With their fossilized bones poking from the chalky, beige soil, the animals that roamed what is now the Mojave Desert during the ice ages lie quietly where they died, unaware of civilization growing toward the edge of their graves.
Instead of lush plants that Columbian mammoths would munch while standing knee-deep in bubbling springs, the landscape is dotted with shrubs: creosote, buckwheat and bearpoppy plants.
Helicopters routinely thunder overhead on training missions from Nellis Air Force Base to the range near Creech Air Force Base, 45 miles northwest of Las Vegas.
The helicopters skirt a safe distance over power transmission lines that transect the 23,000-acre area conservationists hope to protect.
To the south, the sprawl of the Las Vegas Valley ends in frontage roads and dead-end streets.
To the north, the view is a raw stretch of the Mojave that flanks Desert National Wildlife Refuge, climbing to the chiseled ridges of the Sheep Mountains.
It is that view, as much as the undisturbed soil of the prehistoric cemetery, that Protectors of Tule Springs and the National Parks Conservation Association want to keep for tourists to see and for scientists to study. They expect the Nevada delegation to introduce a bill preserving the Upper Las Vegas Wash as a national monument when Congress reconvenes .
The U.S. Air Force also favors monument status, which would block construction of an NV Energy-proposed power line that would carry electricity from Amargosa Valley solar projects but also present a hazard to helicopters and low-flying warplanes.
"The way we see it, this is an opportunity to preserve two national treasures, one on the ground and the other in the air," said Deborah MacNeill, director of public partnerships for Nellis and Creech.

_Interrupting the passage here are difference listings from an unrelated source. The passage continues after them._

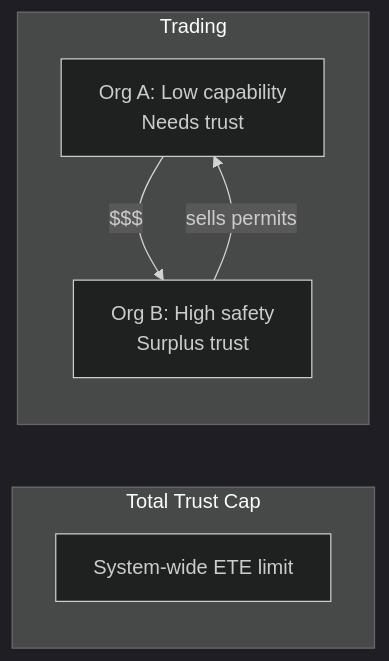
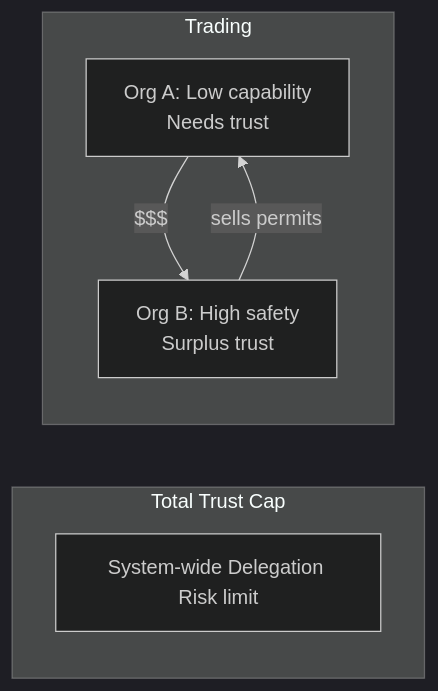
One commit to quantified-uncertainty/delegation-risk-framework changed the second of 3 diagrams in src/content/docs/risk-budgeting/carbon-budgets.md. Above: the diagram before and after it, drawn with Mermaid (dark theme). The commit also changed other lines of this file and 58 other files, not shown here.

````diff
--- a/src/content/docs/risk-budgeting/carbon-budgets.md
+++ b/src/content/docs/risk-budgeting/carbon-budgets.md
@@ -105,12 +105,12 @@
 ```mermaid
 flowchart LR
     subgraph Cap["Total Trust Cap"]
-        Cap1[System-wide ETE limit]
+        Cap1[System-wide Delegation Risk limit]
     end
     subgraph Trade["Trading"]
         Org1[Org A: Low capability<br/>Needs trust]
         Org2[Org B: High safety<br/>Surplus trust]
     end
     Org2 -->|"sells permits"| Org1
     Org1 -->|"$$$"| Org2
 ```
````
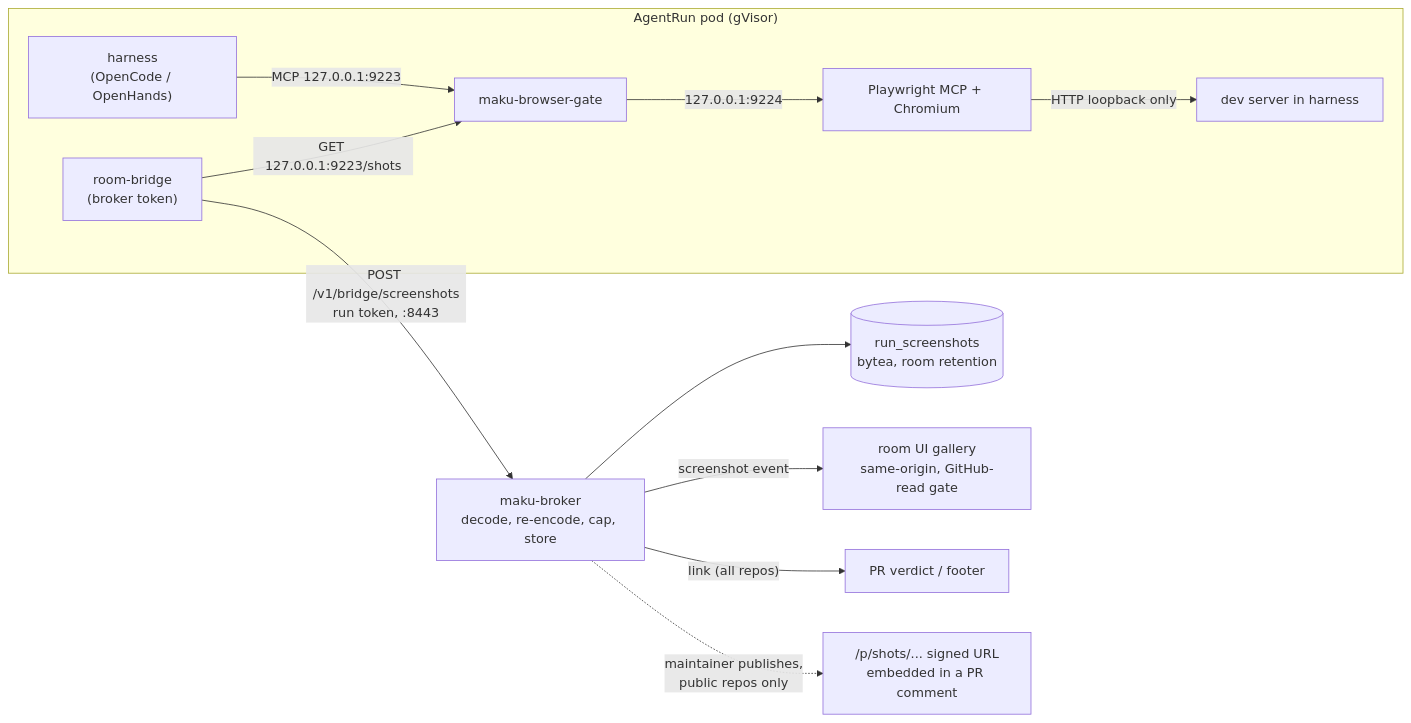
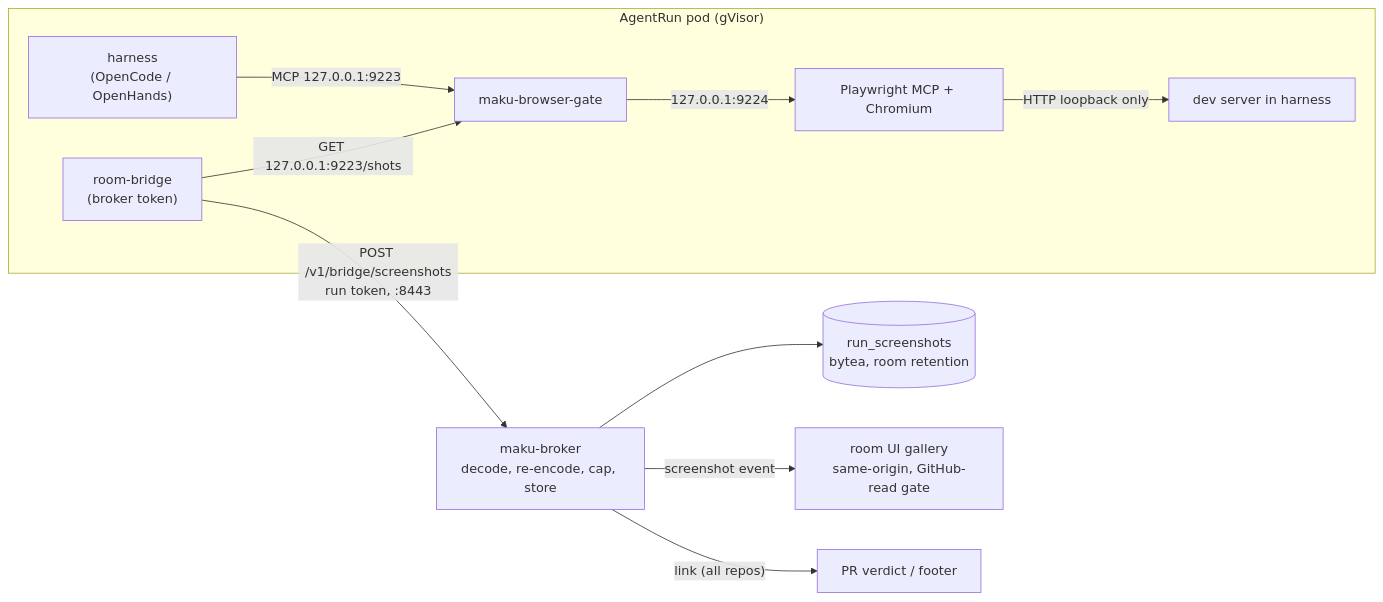
The diagram in docs/superpowers/plans/2026-11-26-harness-screenshots-plan.md (Smana/maku), drawn with Mermaid before and after one commit. The commit also changed other lines of this file, not shown here.

````diff
--- a/docs/superpowers/plans/2026-11-26-harness-screenshots-plan.md
+++ b/docs/superpowers/plans/2026-11-26-harness-screenshots-plan.md
@@ -9,14 +9,13 @@
 ```mermaid
 flowchart LR
   subgraph pod["AgentRun pod (gVisor)"]
     H["harness<br/>(OpenCode / OpenHands)"] -->|"MCP 127.0.0.1:9223"| G["maku-browser-gate"]
     G -->|"127.0.0.1:9224"| P["Playwright MCP + Chromium"]
     P -->|"HTTP loopback only"| D["dev server in harness"]
     B["room-bridge<br/>(broker token)"] -->|"GET 127.0.0.1:9223/shots"| G
   end
   B -->|"POST /v1/bridge/screenshots<br/>run token, :8443"| BR["maku-broker<br/>decode, re-encode, cap, store"]
   BR --> DB[("run_screenshots<br/>bytea, room retention")]
   BR -->|"screenshot event"| UI["room UI gallery<br/>same-origin, GitHub-read gate"]
   BR -->|"link (all repos)"| GH["PR verdict / footer"]
-  BR -.->|"maintainer publishes,<br/>public repos only"| PUB["/p/shots/... signed URL<br/>embedded in a PR comment"]
 ```
````
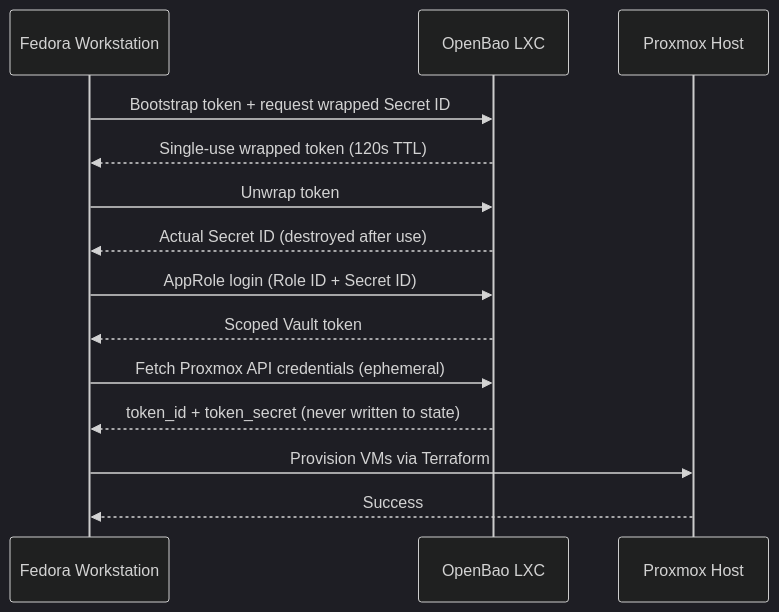
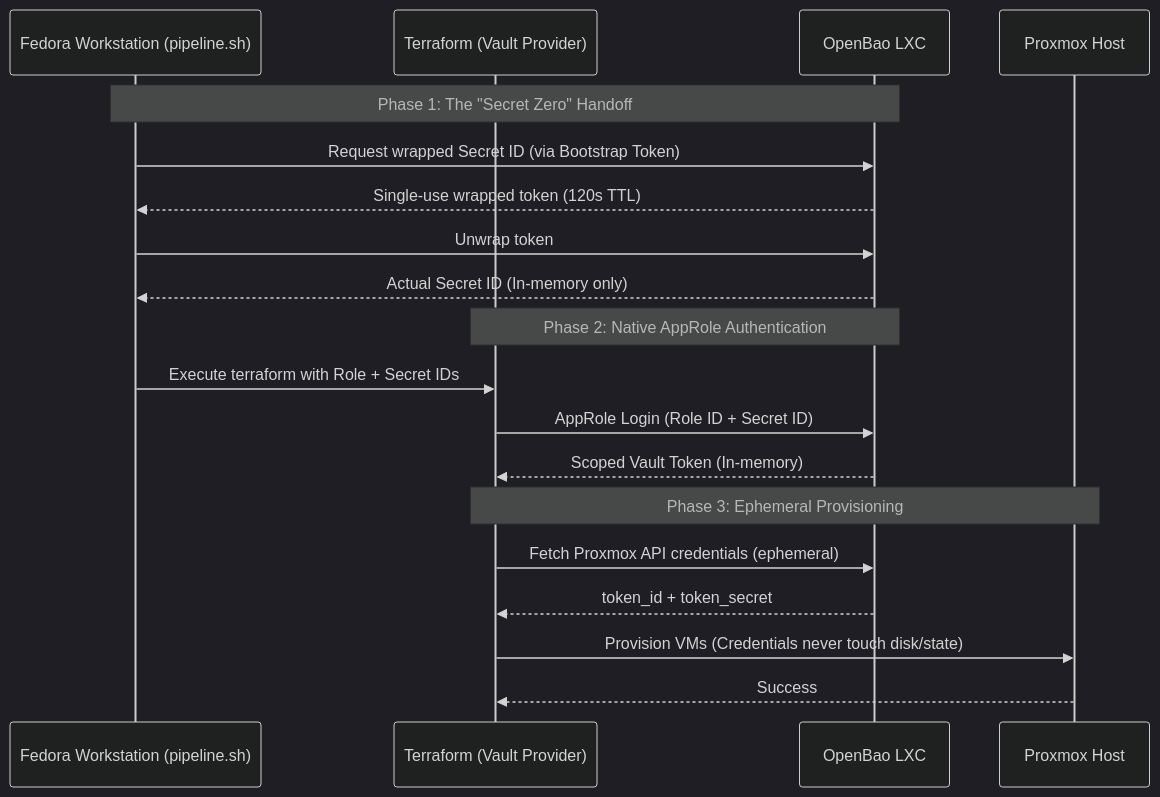
Before and after one commit to dskretta/homelab-infra: the second of 2 diagrams in README.md, drawn with Mermaid (dark theme). The commit also changed other lines of this file, not shown here.

First line of the commit message:
Enhance README with OpenBao Auth Workflow and Ansible

````diff
--- a/README.md
+++ b/README.md
@@ -62,17 +27,24 @@
 ```mermaid
 sequenceDiagram
-    participant WS as Fedora Workstation
+    participant WS as Fedora Workstation (pipeline.sh)
+    participant TF as Terraform (Vault Provider)
     participant BAO as OpenBao LXC
     participant PVE as Proxmox Host
-
-    WS->>BAO: Bootstrap token + request wrapped Secret ID
+    
+    Note over WS, BAO: Phase 1: The "Secret Zero" Handoff
+    WS->>BAO: Request wrapped Secret ID (via Bootstrap Token)
     BAO-->>WS: Single-use wrapped token (120s TTL)
     WS->>BAO: Unwrap token
-    BAO-->>WS: Actual Secret ID (destroyed after use)
-    WS->>BAO: AppRole login (Role ID + Secret ID)
-    BAO-->>WS: Scoped Vault token
-    WS->>BAO: Fetch Proxmox API credentials (ephemeral)
-    BAO-->>WS: token_id + token_secret (never written to state)
-    WS->>PVE: Provision VMs via Terraform
-    PVE-->>WS: Success
+    BAO-->>WS: Actual Secret ID (In-memory only)
+
+    Note over TF, BAO: Phase 2: Native AppRole Authentication
+    WS->>TF: Execute terraform with Role + Secret IDs
+    TF->>BAO: AppRole Login (Role ID + Secret ID)
+    BAO-->>TF: Scoped Vault Token (In-memory)
+
+    Note over TF, PVE: Phase 3: Ephemeral Provisioning
+    TF->>BAO: Fetch Proxmox API credentials (ephemeral)
+    BAO-->>TF: token_id + token_secret
+    TF->>PVE: Provision VMs (Credentials never touch disk/state)
+    PVE-->>TF: Success
 ```
````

With dozens of renewable energy projects planned beneath the 12,000-square-mile airspace for the 2.9 million-acre Nevada Test and Training Range, the Air Force held an informational forum last month.
They wanted to let land managers and the renewable energy industry know that glare from mirrors and solar towers, and radar images from whirling wind turbines can interfere with aircraft navigation and targeting.
A new, higher-elevation transmission line across the proposed national monument site would further complicate matters, they say.
"It just seems like we're asking for a tragic accident," MacNeill said on a visit to the site last week.
Afterward, the North Las Vegas City Council authorized the city attorney to intervene in any action before the Public Utilities Commission of Nevada concerning NV Energy's transmission line.
In a statement Friday, NV Energy officials said they will continue to work with local governments and national monument proponents.
"The utility's current proposal allows for the co-existence of both the national monument area and NV Energy's transmission lines, while minimizing the impact to valuable resources in the Upper Las Vegas Wash," said Chelsie Campbell, senior representative for NV Energy's corporate communications.
She said the transmission lines are critical for solar development in the Amargosa Valley "and for future access to renewable resources along the western part of the state."
The lines would parallel ones already in place.
Lynn Davis, Nevada field office manager for the National Parks Conservation Association, said she hopes NV Energy's last-minute request will be dismissed by Sept. 13 so that national monument legislation can be introduced in the House and Senate.
Davis said if NV Energy is allowed to proceed, work would have to halt every time crews come across fossils from mammoths, North American jaguars, camels, bison, bears, sloths and other ancient animals in order to conduct costly and time-consuming paleontological digs.
Hundreds of fossils were documented when three-dozen poles were installed for the existing transmission line.
"You can expect that could be tied up for years," Davis said. "NV Energy predicts six to 10 years to build transmission lines, and during that time you'd be up here watching bulldozers."
A better alternative would be a transmission line along the Las Vegas Beltway, she said.
Tule Springs captured international acclaim in 1962, when scientists uncovered a variety of ancient animal fossils dating from 11,000 to 40,000 years ago.
Later studies indicated some fossils in the area might be 200,000 years old.
Researchers now hope the rich fossil beds will yield clues to climate change and arid conditions that might have helped cause the demise of the mammoth.
Contact reporter Keith Rogers at email@example.com or 702-383-0308.